APS’ current activities “reflect the founder’s spirit of inquiry, provide a forum for the free exchange of ideas and convey the conviction of its members that intellectual inquiry and critical thought are inherently in the public interest,” according to an APS statement.   

Global Health Corps fellows

Jenna Zitaner (left) and Odette Zero
Jenna Zitaner (left) and Odette Zero
Two recent Northwestern graduates have earned a highly-competitive, paid, year-long fellowship. Odette Zero and Jenna Zitaner have been named one of 140 Global Health Corps fellows for 2017-18. From Zionsville, Indiana, Zero will work for the Children’s Health Fund in New York for the fellowship. Zitaner, who has spent the past two years at Burson-Marsteller, a global public relations firm, will work as a communications and development associate at DotHouse Health in Boston. Zero graduated in June with a bachelor’s in human biology anthropology. Zitaner who grew up just north of New York, graduated in 2015 with a bachelor’s in journalism.

A non-profit leadership development organization focused on health equity, the Global Health Corps “recruits and selects highly qualified applicants with diverse skill sets to work with high-impact organizations in year-long paid positions,” according to its website. The 2017-18 fellows, who hail from 16 different countries, were chosen from a pool of nearly 5,300 applicants.  

2017 Parthenon Awards

Julie Payne-Kirchmeier, associate vice president and chief of staff for the Division of Student Affairs, is a recipient of the 2017 Parthenon Award.

Julie Payne-Kirchmeier
Julie Payne-Kirchmeier
The Association of College and University Housing Officers - International foundation announced the newest class of Parthenon Society members at the Annual Conference and Exposition in Providence, Rhode Island.

The Parthenon Award recognizes outstanding collegiate housing professionals for their service, leadership, achievement and contributions to the housing field.
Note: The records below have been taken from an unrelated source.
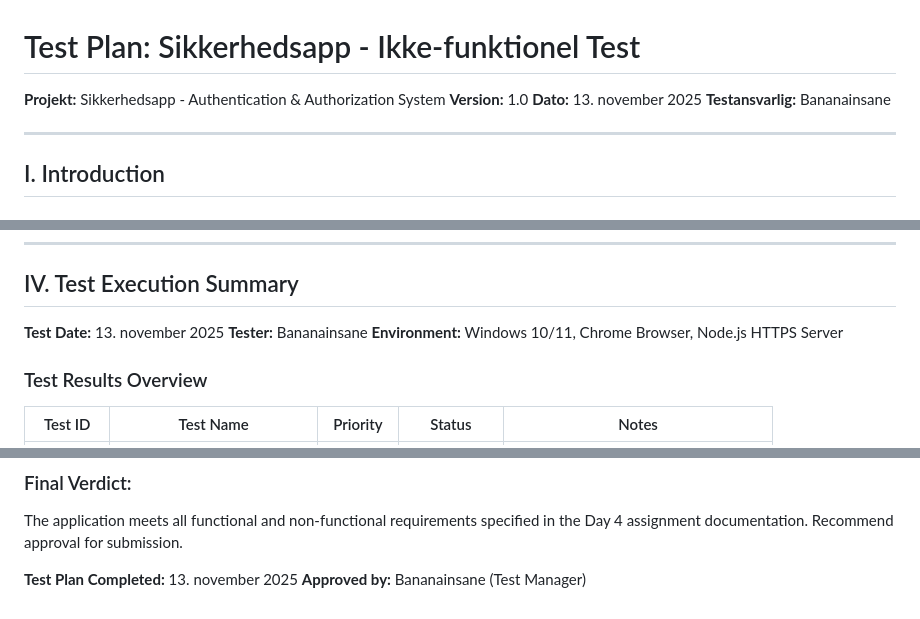
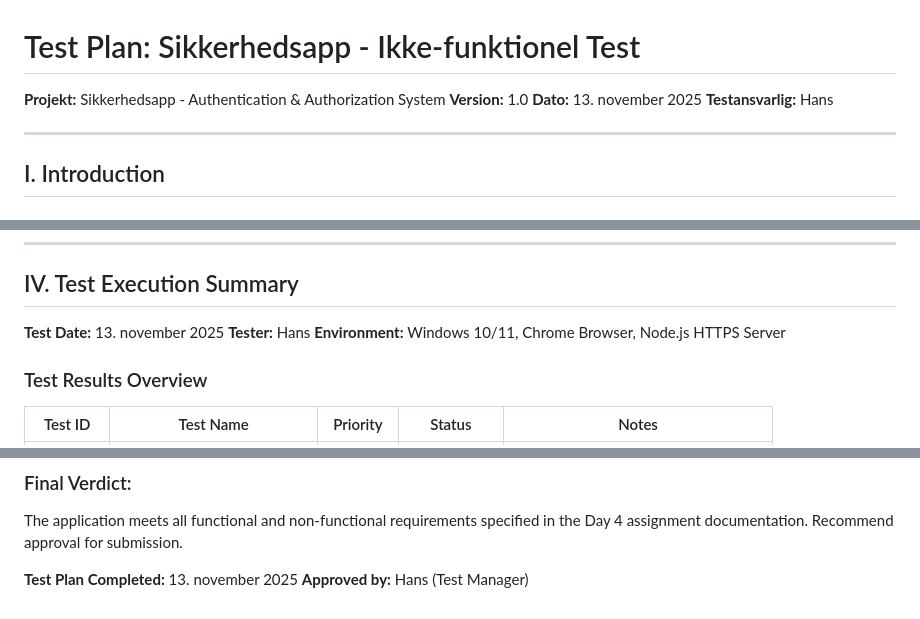
Before and after one commit to Bananainsane/sikkerhedsapp, a Markdown page: TESTPLAN.md, 3 parts joined by grey strips. Rendered like a GitHub page.

Commit message:
Update test plan with correct name (Hans)

```diff
--- a/TESTPLAN.md
+++ b/TESTPLAN.md
@@ -3,7 +3,7 @@
 **Projekt:** Sikkerhedsapp - Authentication & Authorization System
 **Version:** 1.0
 **Dato:** 13. november 2025
-**Testansvarlig:** Bananainsane
+**Testansvarlig:** Hans
 
 ---
 
@@ -641,7 +641,7 @@ Logout functionality works correctly. After logout, homepage shows "Hello, World
 ## IV. Test Execution Summary
 
 **Test Date:** 13. november 2025
-**Tester:** Bananainsane
+**Tester:** Hans
 **Environment:** Windows 10/11, Chrome Browser, Node.js HTTPS Server
 
 ### Test Results Overview
@@ -709,4 +709,4 @@ The Sikkerhedsapp system is **approved for submission** based on the following e
 The application meets all functional and non-functional requirements specified in the Day 4 assignment documentation. Recommend approval for submission.
 
 **Test Plan Completed:** 13. november 2025
-**Approved by:** Bananainsane (Test Manager)
+**Approved by:** Hans (Test Manager)
```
Nominees are submitted by their colleagues and must have at least 10 years of service in housing, residence life or an affiliated field, have at least five years of service at the regional or international level with ACUHO-I and have demonstrated an impact on the campus housing profession.

Talia Shiff

Talia Shiff, a doctoral candidate in sociology at the Weinberg College of Arts and Sciences and a student at Northwestern Pritzker School of Law, received a grant from the Horowitz Foundation for Social Policy for her research, “Framing the Case: Bureaucratic Efficiency Pressures in the Humanitarian Politicization, Legitimation and Adjudication of Refugee Claims.” The Horowitz Foundation supports the advancement of research and understanding in the major fields of the social sciences.